_Revision comparison data_
....
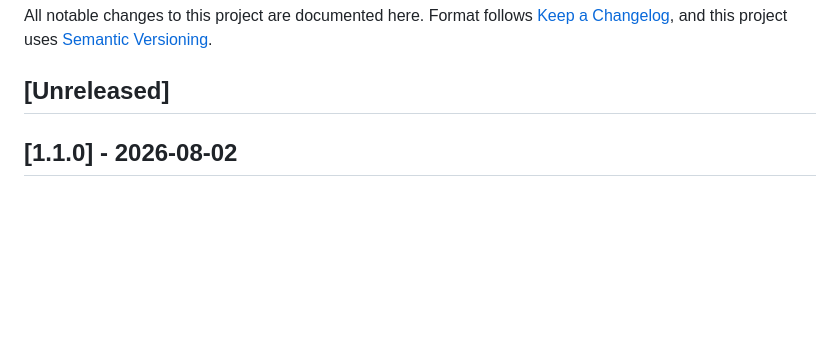
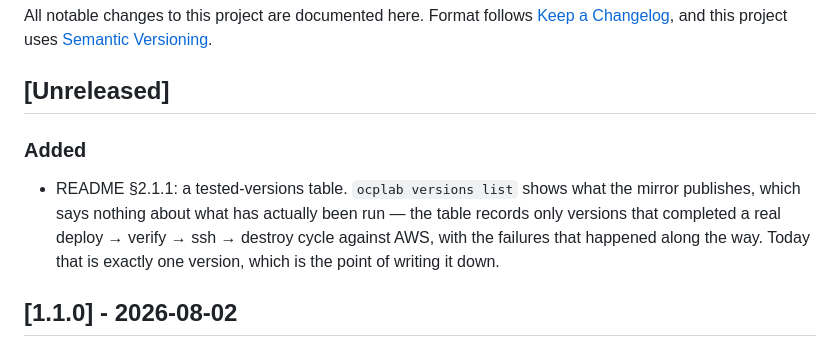
Before and after one commit to LuixyToledo97/openshift-upi-aws, a Markdown page: CHANGELOG.md, the part around the change. Rendered like a GitHub page; blank space fills up the shorter version.

```diff
--- a/CHANGELOG.md
+++ b/CHANGELOG.md
@@ -5,6 +5,14 @@ All notable changes to this project are documented here. Format follows
 uses [Semantic Versioning](https://semver.org/).
 
 ## [Unreleased]
+
+### Added
+
+- README §2.1.1: a tested-versions table. `ocplab versions list` shows what the
+  mirror publishes, which says nothing about what has actually been run — the
+  table records only versions that completed a real deploy → verify → ssh →
+  destroy cycle against AWS, with the failures that happened along the way.
+  Today that is exactly one version, which is the point of writing it down.
 
 ## [1.1.0] - 2026-08-02
 
```
Also changed, not shown: CLAUDE.md (+6 -0 lines), README.md (+34 -3 lines).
....
_What needs to be done_
Report back each line of the entries that holds the string "CHANGELOG".

_Task output_
Before and after one commit to LuixyToledo97/openshift-upi-aws, a Markdown page: CHANGELOG.md, the part around the change. Rendered like a GitHub page; blank space fills up the shorter version.
--- a/CHANGELOG.md
+++ b/CHANGELOG.md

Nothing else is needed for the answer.